Some of it is stuff we already knew, about what people thought witches were and did and how they were supposed to have acted. The live-action stuff was actually well done for the time, but was eminently mst-able anyway.

The last section, that comes up to modern times, gives the medical diagnosis of ‘hysteria’ as the modern equivalent of witchcraft, with women being treated for this supposed illness and confined to mental institutions with their ‘cures’ as our version of accusing women of being witches and imprisoning, torturing or killing them. Again, this was made in 1922, so nowadays this is laughable; back then, it was probably thought-provoking.

An interesting and well-made period piece.

The Imitation Game

January 5, 2015


Internet Movie Database          Movie Reviews

From the book Alan Turing: The Enigma by Andrew Hodges

Yet another movie about Turing and the breaking of the Enigma code.

Now, don’t get me wrong. What Turing and his group did was amazing, and they changed the course of the war by figuring out the code. He gets top marks for that Chez Otter.

But is there anything new to say on the subject? Mr. Otter and I have seen at least two or three other movies and TV miniseries about him, his (illegal at the time) homosexuality, his supposed communist leanings and/or info leaks, his difficult personality, and also how he broke this extremely difficult code by inventing a type of calculator/computer that could figure it out in the time frame (it was changed every 24 hours.)

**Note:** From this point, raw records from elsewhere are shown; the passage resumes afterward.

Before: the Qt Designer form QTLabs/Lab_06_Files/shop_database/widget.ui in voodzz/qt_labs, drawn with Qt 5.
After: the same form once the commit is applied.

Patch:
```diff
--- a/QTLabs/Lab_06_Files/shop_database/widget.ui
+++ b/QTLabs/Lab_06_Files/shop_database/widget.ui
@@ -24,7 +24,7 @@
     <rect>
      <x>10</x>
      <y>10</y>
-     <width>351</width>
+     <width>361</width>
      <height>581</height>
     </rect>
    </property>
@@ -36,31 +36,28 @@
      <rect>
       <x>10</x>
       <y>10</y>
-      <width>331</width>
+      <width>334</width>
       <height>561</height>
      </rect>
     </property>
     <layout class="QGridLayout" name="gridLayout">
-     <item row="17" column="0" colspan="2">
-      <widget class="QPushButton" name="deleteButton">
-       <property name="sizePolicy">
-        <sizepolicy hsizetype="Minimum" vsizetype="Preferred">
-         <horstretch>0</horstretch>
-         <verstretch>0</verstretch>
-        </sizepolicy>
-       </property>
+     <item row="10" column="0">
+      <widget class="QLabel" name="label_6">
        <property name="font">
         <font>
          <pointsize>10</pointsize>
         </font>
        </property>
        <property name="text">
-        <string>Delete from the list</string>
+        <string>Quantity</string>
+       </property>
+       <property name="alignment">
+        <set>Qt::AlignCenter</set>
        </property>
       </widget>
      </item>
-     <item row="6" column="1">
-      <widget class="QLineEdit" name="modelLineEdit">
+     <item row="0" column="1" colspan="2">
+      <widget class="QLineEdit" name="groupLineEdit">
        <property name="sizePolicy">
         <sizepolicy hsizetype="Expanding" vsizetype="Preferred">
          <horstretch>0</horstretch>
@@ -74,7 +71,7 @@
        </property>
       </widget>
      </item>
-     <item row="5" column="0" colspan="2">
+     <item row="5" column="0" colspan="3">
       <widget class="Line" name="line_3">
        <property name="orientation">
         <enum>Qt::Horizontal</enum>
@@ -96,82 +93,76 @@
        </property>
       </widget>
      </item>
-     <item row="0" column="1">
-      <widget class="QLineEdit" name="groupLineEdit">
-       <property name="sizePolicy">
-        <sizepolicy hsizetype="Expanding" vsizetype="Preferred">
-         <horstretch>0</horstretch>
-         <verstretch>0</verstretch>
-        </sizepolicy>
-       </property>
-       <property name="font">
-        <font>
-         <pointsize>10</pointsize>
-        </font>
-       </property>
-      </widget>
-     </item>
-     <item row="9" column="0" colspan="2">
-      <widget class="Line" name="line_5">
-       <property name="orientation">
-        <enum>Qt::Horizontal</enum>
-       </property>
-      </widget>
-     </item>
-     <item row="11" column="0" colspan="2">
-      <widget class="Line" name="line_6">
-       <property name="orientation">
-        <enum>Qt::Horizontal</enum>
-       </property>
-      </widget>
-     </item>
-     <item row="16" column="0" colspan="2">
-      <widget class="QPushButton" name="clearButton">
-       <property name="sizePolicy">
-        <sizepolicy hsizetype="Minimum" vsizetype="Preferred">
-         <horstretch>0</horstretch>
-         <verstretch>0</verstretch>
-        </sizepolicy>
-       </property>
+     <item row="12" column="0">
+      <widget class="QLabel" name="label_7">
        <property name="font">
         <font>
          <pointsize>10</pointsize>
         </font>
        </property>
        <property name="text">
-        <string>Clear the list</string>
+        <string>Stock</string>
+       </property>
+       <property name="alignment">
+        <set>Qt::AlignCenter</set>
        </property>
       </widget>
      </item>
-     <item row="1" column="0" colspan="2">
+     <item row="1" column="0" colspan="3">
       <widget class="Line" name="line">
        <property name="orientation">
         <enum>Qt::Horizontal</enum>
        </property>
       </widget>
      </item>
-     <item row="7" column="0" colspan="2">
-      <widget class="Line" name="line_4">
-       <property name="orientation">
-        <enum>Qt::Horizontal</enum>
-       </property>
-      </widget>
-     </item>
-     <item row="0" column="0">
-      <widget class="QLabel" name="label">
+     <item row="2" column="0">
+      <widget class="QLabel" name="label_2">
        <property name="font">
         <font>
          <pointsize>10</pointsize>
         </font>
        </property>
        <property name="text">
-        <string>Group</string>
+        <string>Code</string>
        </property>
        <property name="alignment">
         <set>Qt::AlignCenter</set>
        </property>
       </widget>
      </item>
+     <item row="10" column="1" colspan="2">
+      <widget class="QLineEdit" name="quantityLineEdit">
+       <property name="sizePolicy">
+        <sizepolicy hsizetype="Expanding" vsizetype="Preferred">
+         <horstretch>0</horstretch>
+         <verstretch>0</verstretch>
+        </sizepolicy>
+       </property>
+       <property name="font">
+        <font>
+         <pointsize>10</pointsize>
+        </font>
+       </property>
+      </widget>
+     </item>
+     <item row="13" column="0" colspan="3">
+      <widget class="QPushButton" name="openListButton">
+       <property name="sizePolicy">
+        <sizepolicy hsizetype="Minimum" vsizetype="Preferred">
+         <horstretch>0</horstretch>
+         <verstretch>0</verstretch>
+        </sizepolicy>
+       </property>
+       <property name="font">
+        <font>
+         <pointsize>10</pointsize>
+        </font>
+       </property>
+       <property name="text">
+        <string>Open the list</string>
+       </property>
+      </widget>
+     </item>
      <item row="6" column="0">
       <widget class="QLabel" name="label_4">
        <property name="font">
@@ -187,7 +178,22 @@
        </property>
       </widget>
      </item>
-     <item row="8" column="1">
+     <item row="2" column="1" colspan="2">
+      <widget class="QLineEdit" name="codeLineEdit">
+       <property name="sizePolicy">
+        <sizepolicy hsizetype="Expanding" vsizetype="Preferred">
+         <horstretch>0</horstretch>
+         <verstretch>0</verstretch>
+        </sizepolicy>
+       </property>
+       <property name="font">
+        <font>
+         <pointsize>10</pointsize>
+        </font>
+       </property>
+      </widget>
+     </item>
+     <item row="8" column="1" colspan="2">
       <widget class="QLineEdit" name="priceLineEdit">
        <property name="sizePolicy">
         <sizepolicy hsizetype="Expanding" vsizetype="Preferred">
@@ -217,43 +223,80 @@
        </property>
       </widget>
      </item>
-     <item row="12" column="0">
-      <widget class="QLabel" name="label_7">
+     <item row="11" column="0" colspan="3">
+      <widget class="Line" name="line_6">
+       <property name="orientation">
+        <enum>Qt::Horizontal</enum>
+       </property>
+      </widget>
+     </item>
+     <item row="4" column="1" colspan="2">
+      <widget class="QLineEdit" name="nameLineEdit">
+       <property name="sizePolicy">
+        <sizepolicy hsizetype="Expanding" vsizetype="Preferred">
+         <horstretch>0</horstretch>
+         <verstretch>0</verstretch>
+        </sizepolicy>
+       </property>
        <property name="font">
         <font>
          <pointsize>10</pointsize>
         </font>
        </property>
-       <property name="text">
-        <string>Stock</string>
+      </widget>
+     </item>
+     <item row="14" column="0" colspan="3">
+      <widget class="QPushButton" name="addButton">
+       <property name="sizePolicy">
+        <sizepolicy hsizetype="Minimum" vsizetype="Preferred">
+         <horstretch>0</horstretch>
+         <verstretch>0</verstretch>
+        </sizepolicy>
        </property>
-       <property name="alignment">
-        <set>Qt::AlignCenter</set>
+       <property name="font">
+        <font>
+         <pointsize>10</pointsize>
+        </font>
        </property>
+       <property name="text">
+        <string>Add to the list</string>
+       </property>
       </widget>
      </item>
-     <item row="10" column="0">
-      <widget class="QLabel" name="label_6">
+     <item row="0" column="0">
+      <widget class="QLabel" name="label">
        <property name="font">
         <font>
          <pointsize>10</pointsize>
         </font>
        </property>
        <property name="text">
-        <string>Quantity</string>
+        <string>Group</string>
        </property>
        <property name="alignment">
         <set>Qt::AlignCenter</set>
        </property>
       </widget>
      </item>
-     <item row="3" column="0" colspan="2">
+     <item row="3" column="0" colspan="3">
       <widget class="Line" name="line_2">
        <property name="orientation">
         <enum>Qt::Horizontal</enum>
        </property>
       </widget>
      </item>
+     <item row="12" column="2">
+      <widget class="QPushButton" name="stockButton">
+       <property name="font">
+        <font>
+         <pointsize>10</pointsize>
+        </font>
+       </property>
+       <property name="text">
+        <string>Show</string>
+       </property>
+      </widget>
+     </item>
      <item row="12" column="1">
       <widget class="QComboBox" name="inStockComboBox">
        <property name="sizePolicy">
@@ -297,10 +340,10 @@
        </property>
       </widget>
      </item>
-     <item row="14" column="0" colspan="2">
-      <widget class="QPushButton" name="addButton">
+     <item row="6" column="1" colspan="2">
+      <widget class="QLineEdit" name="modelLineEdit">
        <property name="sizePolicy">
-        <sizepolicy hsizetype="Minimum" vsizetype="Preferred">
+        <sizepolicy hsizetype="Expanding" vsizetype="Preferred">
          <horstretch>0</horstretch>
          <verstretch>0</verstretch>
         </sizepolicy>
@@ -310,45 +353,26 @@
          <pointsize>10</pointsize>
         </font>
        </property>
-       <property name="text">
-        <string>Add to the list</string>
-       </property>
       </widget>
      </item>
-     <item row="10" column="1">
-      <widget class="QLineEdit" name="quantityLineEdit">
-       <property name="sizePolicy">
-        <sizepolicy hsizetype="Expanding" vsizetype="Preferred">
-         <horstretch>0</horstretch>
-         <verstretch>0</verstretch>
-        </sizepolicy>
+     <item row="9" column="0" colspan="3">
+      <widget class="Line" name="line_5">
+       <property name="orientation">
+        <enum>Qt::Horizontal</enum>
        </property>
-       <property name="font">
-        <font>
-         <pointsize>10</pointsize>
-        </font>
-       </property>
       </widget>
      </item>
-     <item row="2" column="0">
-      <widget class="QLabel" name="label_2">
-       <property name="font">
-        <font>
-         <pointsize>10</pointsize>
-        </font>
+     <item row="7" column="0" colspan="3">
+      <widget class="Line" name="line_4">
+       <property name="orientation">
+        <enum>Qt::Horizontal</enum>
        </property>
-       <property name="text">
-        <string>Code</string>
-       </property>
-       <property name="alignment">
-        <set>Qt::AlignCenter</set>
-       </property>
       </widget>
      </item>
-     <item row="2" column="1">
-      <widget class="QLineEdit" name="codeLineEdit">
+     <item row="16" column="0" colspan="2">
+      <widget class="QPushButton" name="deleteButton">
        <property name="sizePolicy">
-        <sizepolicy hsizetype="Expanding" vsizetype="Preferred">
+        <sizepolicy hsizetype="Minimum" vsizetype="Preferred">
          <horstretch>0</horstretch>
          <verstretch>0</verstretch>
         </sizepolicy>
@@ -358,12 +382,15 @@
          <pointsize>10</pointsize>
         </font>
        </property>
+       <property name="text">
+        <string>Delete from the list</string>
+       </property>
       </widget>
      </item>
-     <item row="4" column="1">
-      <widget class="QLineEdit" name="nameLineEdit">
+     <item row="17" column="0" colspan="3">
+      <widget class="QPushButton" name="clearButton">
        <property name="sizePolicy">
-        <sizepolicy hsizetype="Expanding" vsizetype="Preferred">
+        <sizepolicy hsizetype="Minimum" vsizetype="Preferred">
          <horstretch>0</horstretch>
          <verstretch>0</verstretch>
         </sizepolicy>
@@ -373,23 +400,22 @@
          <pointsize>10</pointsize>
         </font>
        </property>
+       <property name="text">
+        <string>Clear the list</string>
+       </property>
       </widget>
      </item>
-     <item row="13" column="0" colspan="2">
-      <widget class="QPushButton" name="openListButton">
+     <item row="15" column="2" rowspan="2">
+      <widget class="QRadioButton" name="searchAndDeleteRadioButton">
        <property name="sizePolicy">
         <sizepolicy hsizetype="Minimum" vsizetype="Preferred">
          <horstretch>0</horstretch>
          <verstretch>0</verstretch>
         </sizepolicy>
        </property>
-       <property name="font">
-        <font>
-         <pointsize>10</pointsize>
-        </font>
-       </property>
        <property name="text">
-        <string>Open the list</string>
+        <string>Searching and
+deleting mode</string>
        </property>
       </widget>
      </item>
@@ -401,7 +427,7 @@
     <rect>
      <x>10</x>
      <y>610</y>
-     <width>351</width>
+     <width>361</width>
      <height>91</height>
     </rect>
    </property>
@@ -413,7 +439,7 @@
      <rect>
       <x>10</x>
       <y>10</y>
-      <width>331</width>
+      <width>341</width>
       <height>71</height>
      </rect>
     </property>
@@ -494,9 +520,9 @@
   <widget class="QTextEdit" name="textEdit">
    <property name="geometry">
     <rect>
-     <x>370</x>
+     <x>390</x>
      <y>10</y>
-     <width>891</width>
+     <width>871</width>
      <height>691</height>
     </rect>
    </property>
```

This was a well-made and well-written movie, beautifully filmed and, except for a regrettable scene where white-out was used to correct typewriting (Otter ground her teeth at that one) very historically accurate. Benedict Cumberbatch (who has the BEST NAME EVER in the Otter Family’s opinion) played Turing, and did a very good job of it, giving his extremely difficult personality enough human feeling for viewers to empathize with him.

But…did we really need another movie about this? Well, yes and no, I think. On the one hand, it’s been done before. On the other hand, with fan-favorite Cumberbatch in it, this will introduce Turing and what he did to a whole new generation.

But (and this is where the reality police come in and haul everyone away) it WAS NOT THE FIRST COMPUTER. Yes, they actually said this in the trailers for the movie, which made me shoot steam out of my ears. The Turing machine models algorithms, but is not itself a computer, and even if it were, it was a hundred and fifty years too late to be the FIRST computer.

But those are minor quibbles. If you don’t know this story, or are a Cumberbatch fan, or just like a well-written drama, you’ll enjoy this one.